Extracted data section start
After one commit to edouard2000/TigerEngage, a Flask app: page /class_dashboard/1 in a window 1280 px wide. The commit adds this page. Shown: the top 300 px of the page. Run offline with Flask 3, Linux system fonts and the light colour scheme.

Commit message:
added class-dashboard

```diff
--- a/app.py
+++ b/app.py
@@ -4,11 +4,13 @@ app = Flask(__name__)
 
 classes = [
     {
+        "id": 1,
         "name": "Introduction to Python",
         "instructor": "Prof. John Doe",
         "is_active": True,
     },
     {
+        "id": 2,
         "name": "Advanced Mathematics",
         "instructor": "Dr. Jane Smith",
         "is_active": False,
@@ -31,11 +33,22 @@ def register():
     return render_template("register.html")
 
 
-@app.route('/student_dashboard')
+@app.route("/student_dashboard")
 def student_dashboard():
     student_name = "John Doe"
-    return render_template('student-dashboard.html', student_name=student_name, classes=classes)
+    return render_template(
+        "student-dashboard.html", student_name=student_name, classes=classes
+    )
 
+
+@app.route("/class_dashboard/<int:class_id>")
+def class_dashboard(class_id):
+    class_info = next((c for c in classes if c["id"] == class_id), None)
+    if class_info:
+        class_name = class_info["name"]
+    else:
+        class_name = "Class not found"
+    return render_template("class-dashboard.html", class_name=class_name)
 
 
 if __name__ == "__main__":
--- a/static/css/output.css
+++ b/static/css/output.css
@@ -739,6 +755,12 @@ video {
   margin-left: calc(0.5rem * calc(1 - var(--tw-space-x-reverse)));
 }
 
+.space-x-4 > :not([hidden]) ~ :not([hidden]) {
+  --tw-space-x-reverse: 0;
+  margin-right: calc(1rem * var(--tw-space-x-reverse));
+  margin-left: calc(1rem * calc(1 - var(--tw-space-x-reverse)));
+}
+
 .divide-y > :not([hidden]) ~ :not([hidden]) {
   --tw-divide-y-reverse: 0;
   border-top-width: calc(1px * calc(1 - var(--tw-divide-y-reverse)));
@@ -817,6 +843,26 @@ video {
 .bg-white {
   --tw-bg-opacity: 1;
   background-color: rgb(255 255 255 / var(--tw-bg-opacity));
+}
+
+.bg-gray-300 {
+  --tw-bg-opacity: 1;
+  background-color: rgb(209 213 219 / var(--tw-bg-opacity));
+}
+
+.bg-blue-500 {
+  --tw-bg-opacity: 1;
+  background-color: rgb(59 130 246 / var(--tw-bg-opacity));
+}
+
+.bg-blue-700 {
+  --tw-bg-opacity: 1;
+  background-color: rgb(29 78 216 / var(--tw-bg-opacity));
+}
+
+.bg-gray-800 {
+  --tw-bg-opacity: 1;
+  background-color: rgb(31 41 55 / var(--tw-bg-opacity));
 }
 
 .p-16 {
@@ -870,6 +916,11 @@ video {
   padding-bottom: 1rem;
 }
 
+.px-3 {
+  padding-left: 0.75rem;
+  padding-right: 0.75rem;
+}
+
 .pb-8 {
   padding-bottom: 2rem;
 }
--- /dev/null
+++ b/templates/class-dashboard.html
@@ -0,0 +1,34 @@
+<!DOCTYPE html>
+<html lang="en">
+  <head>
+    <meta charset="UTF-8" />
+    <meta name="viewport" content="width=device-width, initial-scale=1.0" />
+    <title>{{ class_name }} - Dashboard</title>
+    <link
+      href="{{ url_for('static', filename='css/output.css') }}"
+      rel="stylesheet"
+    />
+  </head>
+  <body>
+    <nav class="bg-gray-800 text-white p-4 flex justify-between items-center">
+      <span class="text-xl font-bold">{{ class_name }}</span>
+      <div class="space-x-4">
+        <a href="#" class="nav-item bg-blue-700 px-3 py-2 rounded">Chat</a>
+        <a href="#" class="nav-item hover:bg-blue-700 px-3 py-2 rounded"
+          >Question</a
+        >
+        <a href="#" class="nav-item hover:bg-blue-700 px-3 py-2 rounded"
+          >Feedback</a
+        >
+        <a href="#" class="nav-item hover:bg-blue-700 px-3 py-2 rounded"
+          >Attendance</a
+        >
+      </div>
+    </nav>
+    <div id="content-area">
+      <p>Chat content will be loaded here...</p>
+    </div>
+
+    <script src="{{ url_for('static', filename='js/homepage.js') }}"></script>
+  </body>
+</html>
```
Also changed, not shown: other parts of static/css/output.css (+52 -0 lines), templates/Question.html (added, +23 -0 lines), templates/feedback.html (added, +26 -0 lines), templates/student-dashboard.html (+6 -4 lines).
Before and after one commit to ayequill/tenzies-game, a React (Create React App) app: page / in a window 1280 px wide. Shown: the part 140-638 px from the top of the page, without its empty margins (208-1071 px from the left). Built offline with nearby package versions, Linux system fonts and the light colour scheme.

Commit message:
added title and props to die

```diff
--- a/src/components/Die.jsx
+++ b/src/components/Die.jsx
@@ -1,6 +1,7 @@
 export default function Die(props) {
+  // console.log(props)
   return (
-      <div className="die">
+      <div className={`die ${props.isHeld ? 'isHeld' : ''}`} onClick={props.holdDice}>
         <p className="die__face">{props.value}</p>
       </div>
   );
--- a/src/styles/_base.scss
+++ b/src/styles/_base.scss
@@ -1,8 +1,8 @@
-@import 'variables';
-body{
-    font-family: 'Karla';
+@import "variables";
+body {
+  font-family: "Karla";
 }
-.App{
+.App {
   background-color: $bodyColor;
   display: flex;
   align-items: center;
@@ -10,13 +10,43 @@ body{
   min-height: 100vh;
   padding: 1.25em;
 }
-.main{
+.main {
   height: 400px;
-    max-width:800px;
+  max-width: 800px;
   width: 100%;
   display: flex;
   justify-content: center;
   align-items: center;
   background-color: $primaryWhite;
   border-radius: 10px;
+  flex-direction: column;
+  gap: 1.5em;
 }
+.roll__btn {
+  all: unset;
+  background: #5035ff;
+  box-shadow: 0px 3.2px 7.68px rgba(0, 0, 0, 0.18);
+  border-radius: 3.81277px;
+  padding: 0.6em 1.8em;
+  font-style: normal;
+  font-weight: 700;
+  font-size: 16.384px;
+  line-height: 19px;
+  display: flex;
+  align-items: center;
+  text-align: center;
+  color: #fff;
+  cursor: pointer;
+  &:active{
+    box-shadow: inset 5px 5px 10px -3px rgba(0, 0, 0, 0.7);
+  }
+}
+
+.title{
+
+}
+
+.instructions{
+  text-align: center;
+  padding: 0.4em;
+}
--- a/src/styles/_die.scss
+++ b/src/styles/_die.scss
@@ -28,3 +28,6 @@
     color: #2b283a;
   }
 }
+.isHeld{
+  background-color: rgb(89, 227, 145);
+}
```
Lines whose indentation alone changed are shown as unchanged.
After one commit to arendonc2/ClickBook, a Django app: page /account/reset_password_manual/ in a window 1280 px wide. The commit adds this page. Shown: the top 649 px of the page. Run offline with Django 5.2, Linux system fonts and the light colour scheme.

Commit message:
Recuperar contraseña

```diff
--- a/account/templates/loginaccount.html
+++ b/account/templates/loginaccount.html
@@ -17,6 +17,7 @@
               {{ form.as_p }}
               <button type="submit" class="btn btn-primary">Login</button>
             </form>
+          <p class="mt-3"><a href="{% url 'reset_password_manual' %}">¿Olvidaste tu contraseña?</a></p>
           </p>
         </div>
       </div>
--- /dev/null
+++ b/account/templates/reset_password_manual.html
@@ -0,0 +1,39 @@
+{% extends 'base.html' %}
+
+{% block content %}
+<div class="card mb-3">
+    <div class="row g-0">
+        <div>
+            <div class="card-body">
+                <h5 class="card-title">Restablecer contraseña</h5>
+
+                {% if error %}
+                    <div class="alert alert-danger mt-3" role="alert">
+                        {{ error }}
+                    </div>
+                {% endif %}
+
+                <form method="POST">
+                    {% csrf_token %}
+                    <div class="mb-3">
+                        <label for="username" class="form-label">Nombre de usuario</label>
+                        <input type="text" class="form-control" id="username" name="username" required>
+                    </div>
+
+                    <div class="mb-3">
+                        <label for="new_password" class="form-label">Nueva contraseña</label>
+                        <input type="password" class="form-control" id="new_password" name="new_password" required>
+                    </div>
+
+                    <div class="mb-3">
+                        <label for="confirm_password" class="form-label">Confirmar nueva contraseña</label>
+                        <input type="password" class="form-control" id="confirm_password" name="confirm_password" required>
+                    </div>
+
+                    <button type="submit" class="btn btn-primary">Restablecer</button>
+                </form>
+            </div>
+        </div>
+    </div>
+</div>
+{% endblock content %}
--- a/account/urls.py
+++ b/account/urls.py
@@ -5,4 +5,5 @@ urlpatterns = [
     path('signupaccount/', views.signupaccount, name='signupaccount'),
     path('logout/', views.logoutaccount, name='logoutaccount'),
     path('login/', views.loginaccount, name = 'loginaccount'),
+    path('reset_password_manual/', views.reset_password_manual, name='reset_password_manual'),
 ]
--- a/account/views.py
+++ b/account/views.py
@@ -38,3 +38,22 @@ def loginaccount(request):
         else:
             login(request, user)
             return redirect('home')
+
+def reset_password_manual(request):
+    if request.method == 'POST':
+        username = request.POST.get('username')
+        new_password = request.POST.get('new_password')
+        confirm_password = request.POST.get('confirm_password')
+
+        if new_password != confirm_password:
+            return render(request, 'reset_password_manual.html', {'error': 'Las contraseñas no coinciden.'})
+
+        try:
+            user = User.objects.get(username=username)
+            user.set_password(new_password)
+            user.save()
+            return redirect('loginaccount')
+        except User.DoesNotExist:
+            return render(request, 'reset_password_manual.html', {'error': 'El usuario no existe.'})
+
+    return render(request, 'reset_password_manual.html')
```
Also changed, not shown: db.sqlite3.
Extracted data section end
● Exercise requirements
Check every line of the data for the string "divide". Give the number of lines that have it, and only that.

● Answer area
3